Before we can decide how to measure a difference, we need to know what difference we want our volunteers to make. This is pretty obvious, but unless we have a clear idea at the start of the process, how can we know what and who we should be monitoring and measuring?
The planning stage of the Impact cycle includes:
- Developing Policies
- Developing Role Descriptions
- Recruiting Volunteers
- Induction and Training
- … what else would you add here?
In order to make a change, we need to know where we are starting. Even if your volunteer project has been running for years, it will still be seeking to make improvements to the service, to the lives of service users or whatever the “cause”. Wherever you are going, you start from here, so where are you now?
“Mapping Exercise” is another tick on the “Buzzword Bingo” card; but being clear about the situation that you want to change is a prerequisite for measuring how much change you achieved.
As a Leader of Volunteers, you will probably count the numbers of volunteer hours, how many times activities have taken place, how much money raised, etc. Things like the team planted 250 trees and gave 2000 hours of time worth well over £20,000.
But… so what? What difference will all that make?
We collect stories by asking questions. But make sure that you record and store them securely, especially if they contain personal data.
- Volunteer Support and Supervision Records
- Beneficiary feedback, including informal feedback

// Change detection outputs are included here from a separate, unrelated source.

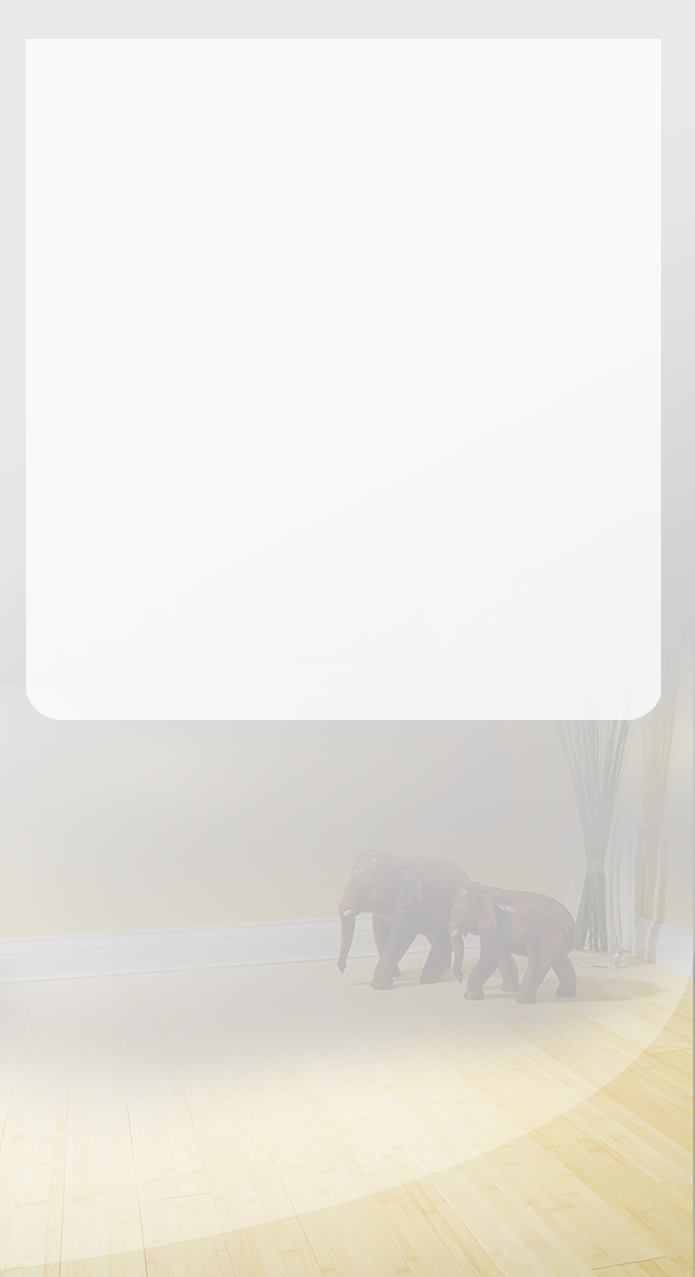
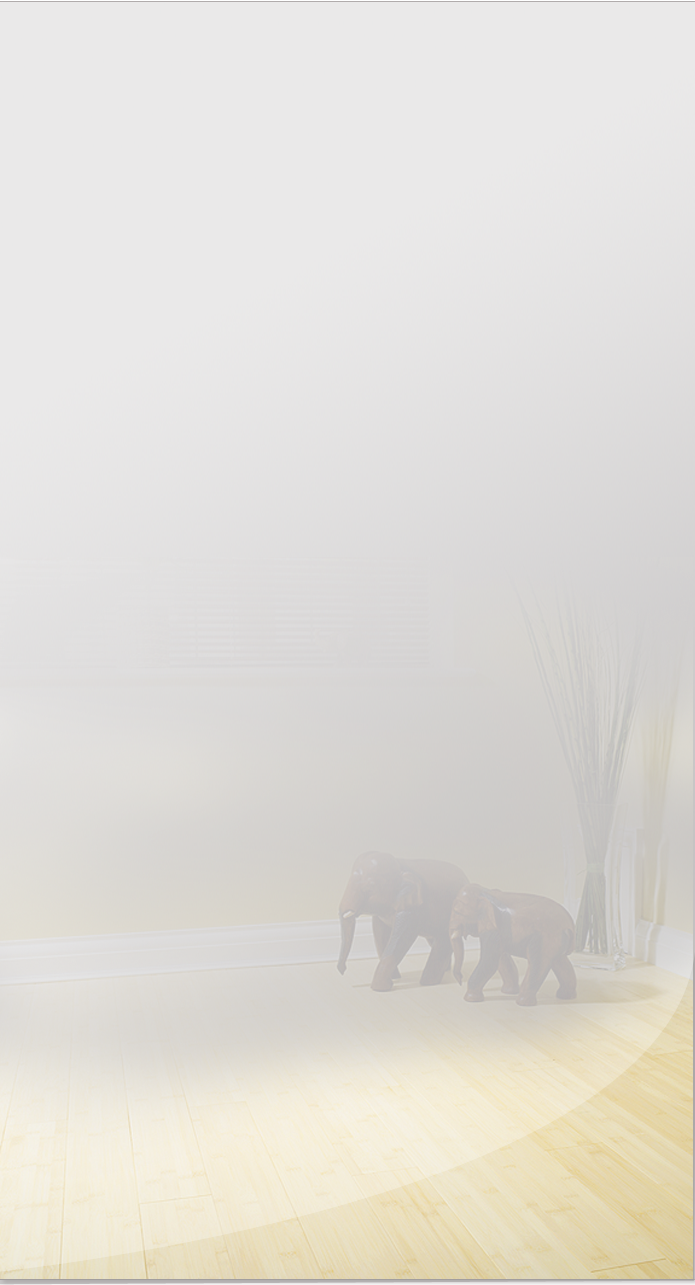
main content auto height

Changed region(s): [[0.0302, 0.2443, 0.9669, 0.5803], [0.0, 0.9773, 1.0, 1.0]]

diff --git a/css/main.css b/css/main.css
@@ -267,10 +267,23 @@ textarea {
       top: -80px;
       clear: both;
       background-image: url('../img/content_body.png');
-      height: 1277px;
+      /*height: 1277px;*/
       width: 695px;
       float: right;
       margin-right: 50px;
+}
+
+.about{
+      background-color: yellow;
+      margin: 30px auto;
+      width: 637px;
+      /*height: 683px;*/
+      border-radius: 0px 0px 30px 30px / 0px 0px 30px 30px;
+}
+
+.about p{
+      font: bold 14px Verdana, sans-serif;
+      padding-top: 120px;
 }
 
 /* align footer links */

diff --git a/index.html b/index.html
@@ -71,6 +71,9 @@
                 </div>
                 <div class="content">
                     <div class="content_body">
+                        <div class="about">
+                            <p>Our aim is to be number one in the UK - but we're glad to simply be Scotland's number one; for now. </p>
+                        </div>                        
                     </div><!-- end of content_body -->
                     <div class="content_side_bar">
                     </div><!-- end of content_side_bar -->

- Feedback from referrers, partners, parents, carers, other organisations, statutory services … and anyone else
- Evaluations. Especially if they have been carried out by someone independent of the volunteer programme.
- Comments about your service on social media
- Coverage in local media
- … … how else can you collect stories?
Another useful measure is that of “Distance Travelled”. This tries to turn stories and “soft outcomes” into numbers. Some people like the straight line(s) of the Rickter Scale, but the Outcomes Star is also well-used.
Analysing the data
You now have a set of numbers and a collection of stories. In New Philanthropy Capital’s Well-Being Measure, John Copps highlights:
‘No stories without numbers, and no numbers without stories’
Getting to grips with an unstructured data collection can be very daunting; however, there are some proven approaches. Achievability is an organisation that works with researchers in the university sector. This blog tells us that there is no right or wrong way to analyse your data, but provides us with advice and tips.
The key message in analysis is to be organised and consistent. I would also suggest that this analysis should start to take place while the data is still being gathered.
Reporting the findings
Traditionally, evaluation reports are written, but why not think more creatively? Could your volunteers produce a video showing the difference that they have made? How else could you tell their story?
But most of us will stick to the written report – if only because it’s what managers and funders understand. NCVO’s KnowHow Non Profit site has this helpful information to set us the right path.
Things to consider are Outcomes, Outputs and Processes (all explained on this web page), using your analysis to describe your findings in straightforward language, in line with the needs and expectations of your audience. Remember to include those numbers as well as the stories.
Using the evaluation
This is the stage that can be far too easy to overlook. Our volunteers, service users and other stakeholders have invested a great deal of time and energy in monitoring and reporting. They have shared their experiences and stories with you. You owe it to them to make good use of all this data.
Now it’s over to you. At 8pm UK time on Thursday 9th August 2018, we’re going to get together for a Twitter chat where we’ll be discussing five questions around Impact. What practical steps you are taking towards measuring your team’s impact? Please join in and share your experience, thoughts and reactions by following #TTVolMgrs
If you can’t make that time please share your thoughts anyway on this blog or on Twitter. Please remember to include #TTVolMgrs in your tweets.
In the Twitter chat, we’ll be asking these questions:
- What is the difference that your volunteers make?
- How do you know this?
- How do you measure this difference?
- What tools do you use?
- What problems / difficulties do you face?